Records from a data collection:
============

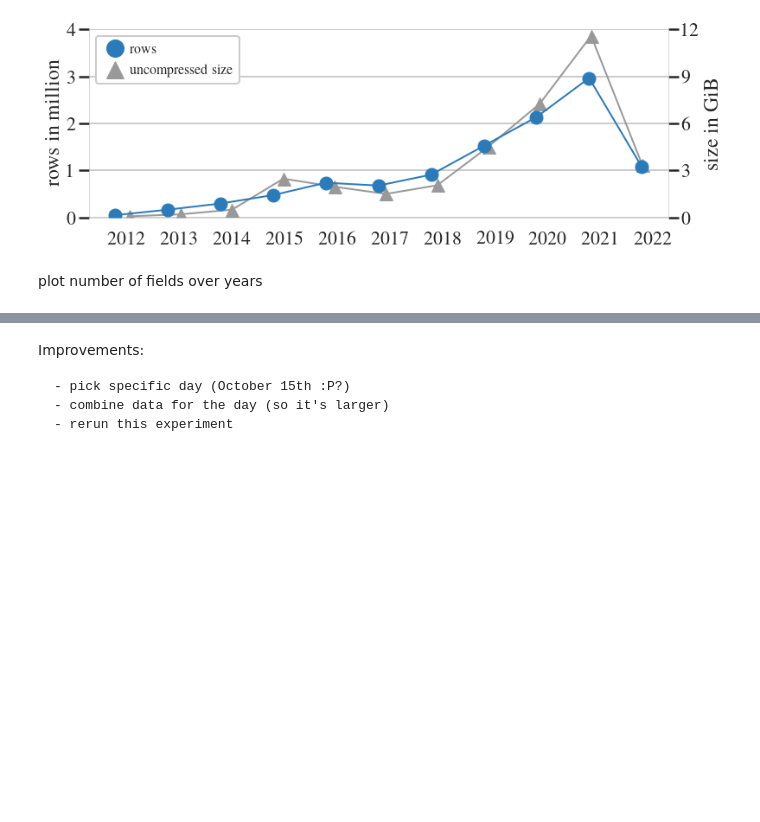
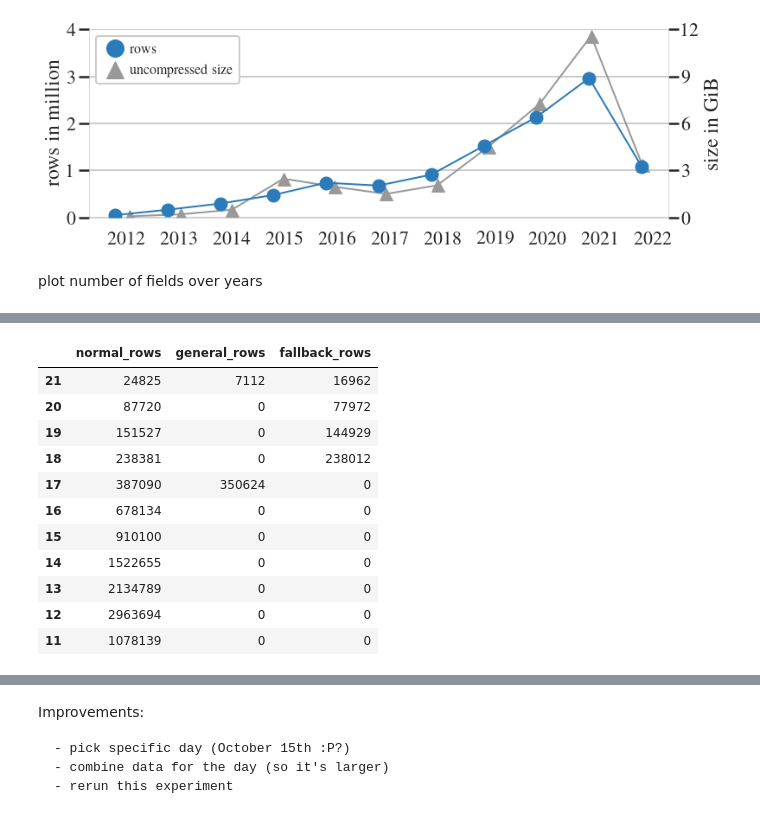
Before and after one commit to tuplex/tuplex, a Jupyter notebook: experimental/notebooks/02_paper_plot_github_sample.ipynb, the cells around one changed output, grey strips where cells are left out. Saved outputs shown, nothing was run; the diff lists cells and outputs as text; code cells hidden in the pictures; blank space fills up the shorter version.

```diff
--- a/experimental/notebooks/02_paper_plot_github_sample.ipynb
+++ b/experimental/notebooks/02_paper_plot_github_sample.ipynb
@@ -316,3 +371,18 @@ print('encoding 1 row in fallback (global): {:.2f} Kib'.format(
+# %%
+df_global[['normal_rows', 'general_rows', 'fallback_rows']]
+# %% [output]
+|  | normal_rows | general_rows | fallback_rows |
+| 21 | 24825 | 7112 | 16962 |
+| 20 | 87720 | 0 | 77972 |
+| 19 | 151527 | 0 | 144929 |
+| 18 | 238381 | 0 | 238012 |
+| 17 | 387090 | 350624 | 0 |
+| 16 | 678134 | 0 | 0 |
+| 15 | 910100 | 0 | 0 |
+| 14 | 1522655 | 0 | 0 |
+| 13 | 2134789 | 0 | 0 |
+| 12 | 2963694 | 0 | 0 |
+| 11 | 1078139 | 0 | 0 |
 # %%
 plt.plot(df_hyper['buf_size_compressed'] / mem_factor, 'o', label='compressed data size')
 plt.plot(df_hyper['buf_size_uncompressed'] / mem_factor, 'o', label='compressed data size')
```
Also changed, not shown: parts of 29 cells of this notebook, 1 other file.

============

The problem:
Find the word "notebooks" in the entries, then copy out every line that has it.

Response box:
Before and after one commit to tuplex/tuplex, a Jupyter notebook: experimental/notebooks/02_paper_plot_github_sample.ipynb, the cells around one changed output, grey strips where cells are left out. Saved outputs shown, nothing was run; the diff lists cells and outputs as text; code cells hidden in the pictures; blank space fills up the shorter version.
--- a/experimental/notebooks/02_paper_plot_github_sample.ipynb
+++ b/experimental/notebooks/02_paper_plot_github_sample.ipynb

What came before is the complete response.